> [What you have to do]
What the task requires is an exact printout of the listing below, pictures excluded.

> [Data to use]
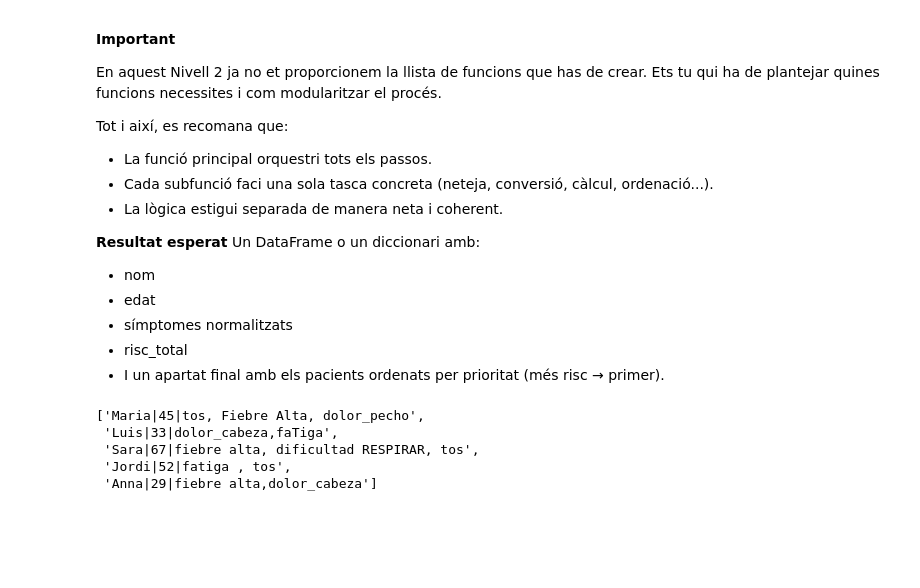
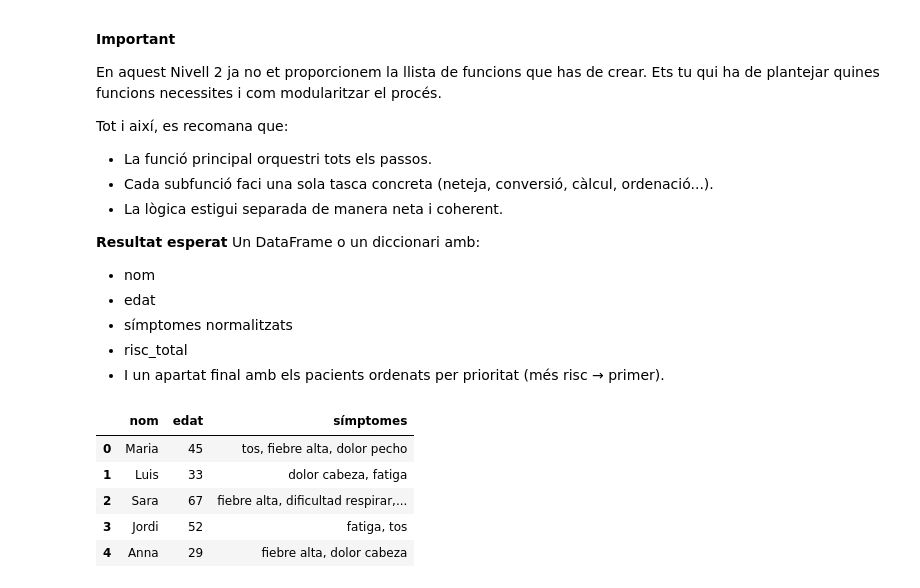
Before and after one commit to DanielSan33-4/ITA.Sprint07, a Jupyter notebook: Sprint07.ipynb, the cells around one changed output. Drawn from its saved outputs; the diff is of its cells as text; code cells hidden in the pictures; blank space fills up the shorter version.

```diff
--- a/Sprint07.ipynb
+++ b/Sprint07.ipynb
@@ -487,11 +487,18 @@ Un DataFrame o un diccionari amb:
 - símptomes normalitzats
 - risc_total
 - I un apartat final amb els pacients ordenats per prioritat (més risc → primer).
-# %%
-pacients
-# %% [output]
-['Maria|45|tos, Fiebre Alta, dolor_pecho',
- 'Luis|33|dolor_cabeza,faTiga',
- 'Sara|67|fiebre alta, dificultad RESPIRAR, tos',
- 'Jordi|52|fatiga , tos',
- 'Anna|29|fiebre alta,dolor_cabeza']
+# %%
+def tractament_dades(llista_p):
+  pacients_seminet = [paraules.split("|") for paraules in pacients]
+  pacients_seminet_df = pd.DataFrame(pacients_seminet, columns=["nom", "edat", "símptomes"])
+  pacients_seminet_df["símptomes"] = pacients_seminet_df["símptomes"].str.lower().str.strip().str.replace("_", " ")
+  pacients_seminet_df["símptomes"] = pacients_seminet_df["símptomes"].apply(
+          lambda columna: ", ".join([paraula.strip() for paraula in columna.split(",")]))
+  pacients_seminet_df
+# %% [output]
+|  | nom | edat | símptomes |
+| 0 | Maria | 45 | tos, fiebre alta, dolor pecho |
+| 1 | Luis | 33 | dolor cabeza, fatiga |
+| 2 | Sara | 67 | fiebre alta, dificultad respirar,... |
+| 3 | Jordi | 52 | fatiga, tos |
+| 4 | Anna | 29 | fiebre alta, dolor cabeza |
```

> [Response]
Before and after one commit to DanielSan33-4/ITA.Sprint07, a Jupyter notebook: Sprint07.ipynb, the cells around one changed output. Drawn from its saved outputs; the diff is of its cells as text; code cells hidden in the pictures; blank space fills up the shorter version.

```diff
--- a/Sprint07.ipynb
+++ b/Sprint07.ipynb
@@ -487,11 +487,18 @@ Un DataFrame o un diccionari amb:
 - símptomes normalitzats
 - risc_total
 - I un apartat final amb els pacients ordenats per prioritat (més risc → primer).
-# %%
-pacients
-# %% [output]
-['Maria|45|tos, Fiebre Alta, dolor_pecho',
- 'Luis|33|dolor_cabeza,faTiga',
- 'Sara|67|fiebre alta, dificultad RESPIRAR, tos',
- 'Jordi|52|fatiga , tos',
- 'Anna|29|fiebre alta,dolor_cabeza']
+# %%
+def tractament_dades(llista_p):
+  pacients_seminet = [paraules.split("|") for paraules in pacients]
+  pacients_seminet_df = pd.DataFrame(pacients_seminet, columns=["nom", "edat", "símptomes"])
+  pacients_seminet_df["símptomes"] = pacients_seminet_df["símptomes"].str.lower().str.strip().str.replace("_", " ")
+  pacients_seminet_df["símptomes"] = pacients_seminet_df["símptomes"].apply(
+          lambda columna: ", ".join([paraula.strip() for paraula in columna.split(",")]))
+  pacients_seminet_df
+# %% [output]
+|  | nom | edat | símptomes |
+| 0 | Maria | 45 | tos, fiebre alta, dolor pecho |
+| 1 | Luis | 33 | dolor cabeza, fatiga |
+| 2 | Sara | 67 | fiebre alta, dificultad respirar,... |
+| 3 | Jordi | 52 | fatiga, tos |
+| 4 | Anna | 29 | fiebre alta, dolor cabeza |
```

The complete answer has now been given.